After one night at Apalachicola we continued north to White City, we have stayed at the free dock several times while passing through and planned to stay here a couple of days while another storm front approaches.   We usually don’t leave the boat, but Charlie walked off the dock and noticed a sign indicating no overnight docking permitted (the sign faces away from the dock so when you tie up you don’t’ see it).  He talked to a local fisherman and was told the local authorities will ask you to leave, and could impose a $500 fine for ignoring their request.   White City is not an incorporated town and there is no local police or town marshals available to contact.  We decided to continue on to Port St Joe.



We left Port St Joe April 23rd and anchored at Smack Bayou, across the bay from Panama City.  This dolphin was jumping next to the boat in East Bay, it didn't turn out in the picture but the entire underside of the dolphin was pink.  When it would jump, it turned upside down. 


On April 24th we continued on to an anchorage at Choctawhatchee Bay.  Our friends from back home Brad and Nancy live close to here and a nice waterfront restaurant is also located here.  It was nice visiting with them over dinner.  We also got a peak at Nancy’s new ride, a sharp two seater Mini Cooper.

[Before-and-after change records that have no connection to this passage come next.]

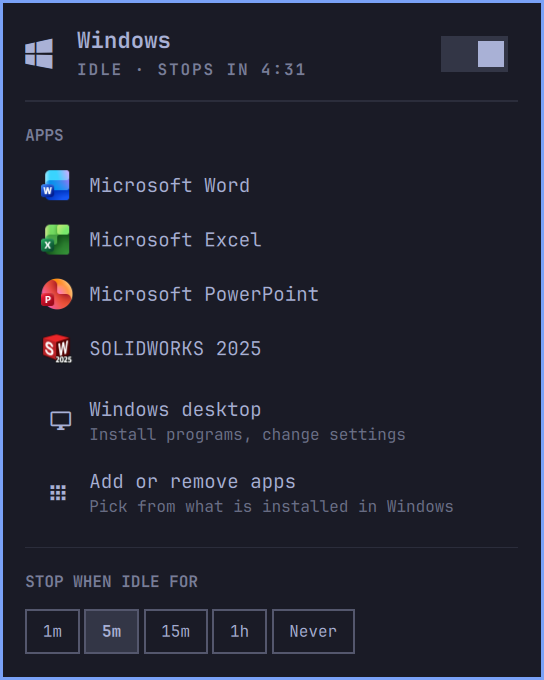
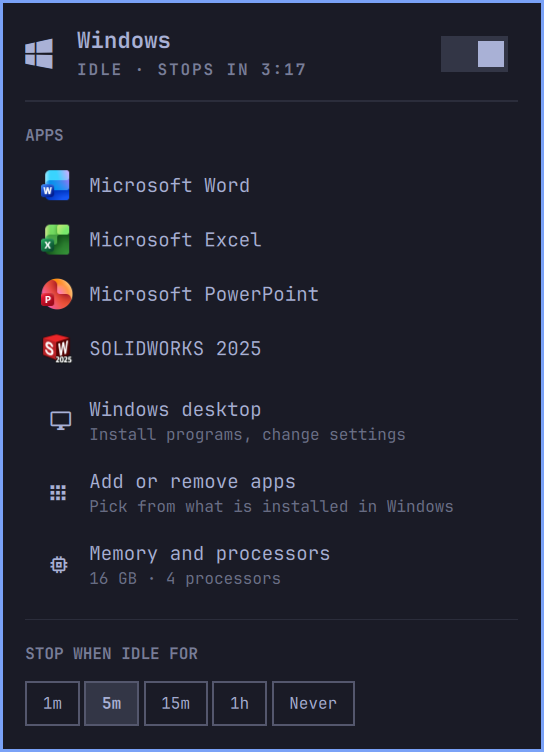
Add winapp resources: change the VM's memory and processors
`winapp resources` shows what the Windows VM has and what the computer has;
`--ram` and `--cores` change them, and `--pick` asks in a terminal, which is
what the panel's new "Memory and processors" row opens.

The values live in Omarchy's root-owned compose file, so the change goes
through Omarchy's own writer with the full set it expects. Everything but
memory and processors is handed back as it is; the disk size is read from
the compose file or the disk image and never guessed, because dockur would
grow the disk to match a larger figure.

diff --git a/Panel.qml b/Panel.qml
@@ -34,6 +34,7 @@ Panel {
   readonly property string glyphDesktop: String.fromCodePoint(0xF0379)
   readonly property string glyphApps: String.fromCodePoint(0xF003B)
   readonly property string glyphInstall: String.fromCodePoint(0xF01DA)
+  readonly property string glyphChip: String.fromCodePoint(0xF035B)
 
   // --- state, as reported by `winapp state` -----------------------------------
   property bool installed: true
@@ -45,6 +46,8 @@ Panel {
   property real clockOffset: 0         // helper clock minus ours, in seconds
   property int idleLeft: 0
   property var apps: []
+  property string ram: ""              // "16G", empty when not known
+  property string cores: ""
   property string lastError: ""
   // What was just asked for, until the helper's own state catches up.
   property string pending: ""          // "" | "start" | "stop"
@@ -75,6 +78,7 @@ Panel {
     for (var i = 0; i < apps.length; i++) list.push({ "kind": "app", "index": i })
     list.push({ "kind": "desktop" })
     list.push({ "kind": "manage" })
+    list.push({ "kind": "resources" })
     list.push({ "kind": "idle" })
     return list
   }
@@ -118,6 +122,7 @@ Panel {
     else if (row.kind === "app") launch(apps[row.index].id)
     else if (row.kind === "desktop") openDesktop()
     else if (row.kind === "manage") manageApps()
+    else if (row.kind === "resources") changeResources()
     else if (row.kind === "idle") setIdle(idleOptions[idleCursor].value)
     else if (row.kind === "install") installVm()
   }
@@ -160,6 +165,8 @@ Panel {
     vm = parsed.vm
     windows = parsed.windows || 0
     desktop = parsed.desktop === true
+    ram = String(parsed.ram || "")
+    cores = String(parsed.cores || "")
     idleMinutes = parsed.idleMinutes
     idleDeadline = parsed.idleDeadline || 0
     clockOffset = (parsed.now || 0) - Date.now() / 1000
@@ -228,6 +235,12 @@ Panel {
   }
 
   function manageApps() { inTerminal(shellQuote(win.command) + " manage") }
+  function changeResources() { inTerminal(shellQuote(win.command) + " resources --pick") }
+
+  function resourcesText() {
+    if (ram === "" || cores === "") return "How much of this computer Windows gets"
+    return ram.replace(/G$/, " GB") + " · " + cores + (cores === "1" ? " processor" : " processors")
+  }
   function installVm() { inTerminal("omarchy-windows-vm install && " + shellQuote(win.command) + " setup") }
 
   function startVm() {
@@ -363,6 +376,7 @@ Panel {
         if (t === "r" || t === "R") win.refresh()
         else if (t === "d" || t === "D") win.openDesktop()
         else if (t === "a" || t === "A") win.manageApps()
+        else if (t === "m" || t === "M") win.changeResources()
       }
 
       Flickable {
@@ -582,6 +596,15 @@ Panel {
                 title: "Add or remove apps"
                 subtitle: "Pick from what is installed in Windows"
                 onActivated: win.manageApps()
+              }
+
+              ActionRow {
+                width: parent.width
+                kind: "resources"
+                glyph: win.glyphChip
+                title: "Memory and processors"
+                subtitle: win.resourcesText()
+                onActivated: win.changeResources()
               }
             }
           }

diff --git a/README.md b/README.md
@@ -132,13 +132,30 @@ Click the Windows icon in the bar, or bind a key to
 | An app | Open it. Boots Windows first if needed. |
 | Windows desktop | The full desktop, for installing programs and changing settings. |
 | Add or remove apps | The checklist of installed programs. |
+| Memory and processors | How much of this computer Windows gets. |
 | Stop when idle for | How long the VM stays up after the last app closes. |
 
 Keyboard: `↑` `↓` or `j` `k` to move, `Enter` to activate, `←` `→` on the idle
-row, `d` for the desktop, `a` to add apps, `r` to refresh, `Esc` to close.
+row, `d` for the desktop, `a` to add apps, `m` for memory and processors, `r` to
+refresh, `Esc` to close.
 
 The icon can be hidden while Windows is off, in Setup > Plugins or with
 `omarchy bar set ryancoxrbc.winapp hideWhenStopped true --json`.
+
+## Memory and processors
+
+Windows gets the memory and processors you chose when you installed the VM. To
+change them, use *Memory and processors* in the panel, or:
+
+```bash
+winapp resources                     # what it has now, and what this computer has
+winapp resources --ram 8 --cores 4   # either option alone works too
+```
+
+This rewrites the VM's configuration through Omarchy's own helper, so it asks
+for your password once. Windows apps have to be closed, and the new values
+apply the next time Windows starts. The disk and everything on it are left
+exactly as they are.
 
 ## Passwords
 
@@ -174,6 +191,7 @@ winapp apps                  list your apps       winapp icons   refetch icons
 
 winapp start | stop | status
 winapp idle <minutes>        0 = never stop by itself
+winapp resources [--ram <GB>] [--cores <n>]   the VM's memory and processors
 winapp shares | share add <name> <folder> | share remove <name>
 
 winapp setup | doctor [--deep] | logs | passwordless on|off | uninstall

diff --git a/docs/how-it-works.md b/docs/how-it-works.md
@@ -34,6 +34,14 @@ are missing, which is why the first start after a reboot asks for a password
 even with sudoless Docker. And the "is it running" question is asked every few
 seconds by the bar, so it must never need a password: hence the port probe.
 
+Memory and processors are part of that compose file. `winapp resources`
+changes them by handing Omarchy's privileged writer the same full set of
+values its installer does (memory, processors, disk size, account, time zone),
+with only the first two altered. The disk size is read back from the compose
+file or, where that cannot be read, from the size of the disk image, and the
+command refuses rather than guess: dockur would take a larger figure as a
+request to grow the disk.
+
 ## Apps are RemoteApp sessions
 
 An app is started with FreeRDP in RemoteApp mode: one RDP connection that shows

diff --git a/CHANGELOG.md b/CHANGELOG.md
@@ -1,5 +1,15 @@
 # Changelog
 
+## 2.1.0 - 2026-10-05
+
+### Added
+
+- `winapp resources` shows how much memory and how many processors the
+  Windows VM has, and changes them: `winapp resources --ram 8 --cores 4`. The
+  bar panel has a "Memory and processors" row that opens a picker. The change
+  goes through Omarchy's own configuration writer, so it asks for your
+  password, and applies the next time Windows starts.
+
 ## 2.0.1 - 2026-10-05
 
 ### Fixed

We left our anchorage and planned to stay at Fort Walton Beach City dock but decided to continue on to Pensacola.  We planned to anchor at Ft McCray but when we arrived dredging equipment was scattered everywhere as they were working on the channel close to the island.  We decided to push on to Roberts Bayou, one of our favorite stops when passing though this area.  We’ll anchor here for a couple of days and let a weak front pass through then continue on to Mobile on Saturday April 28th.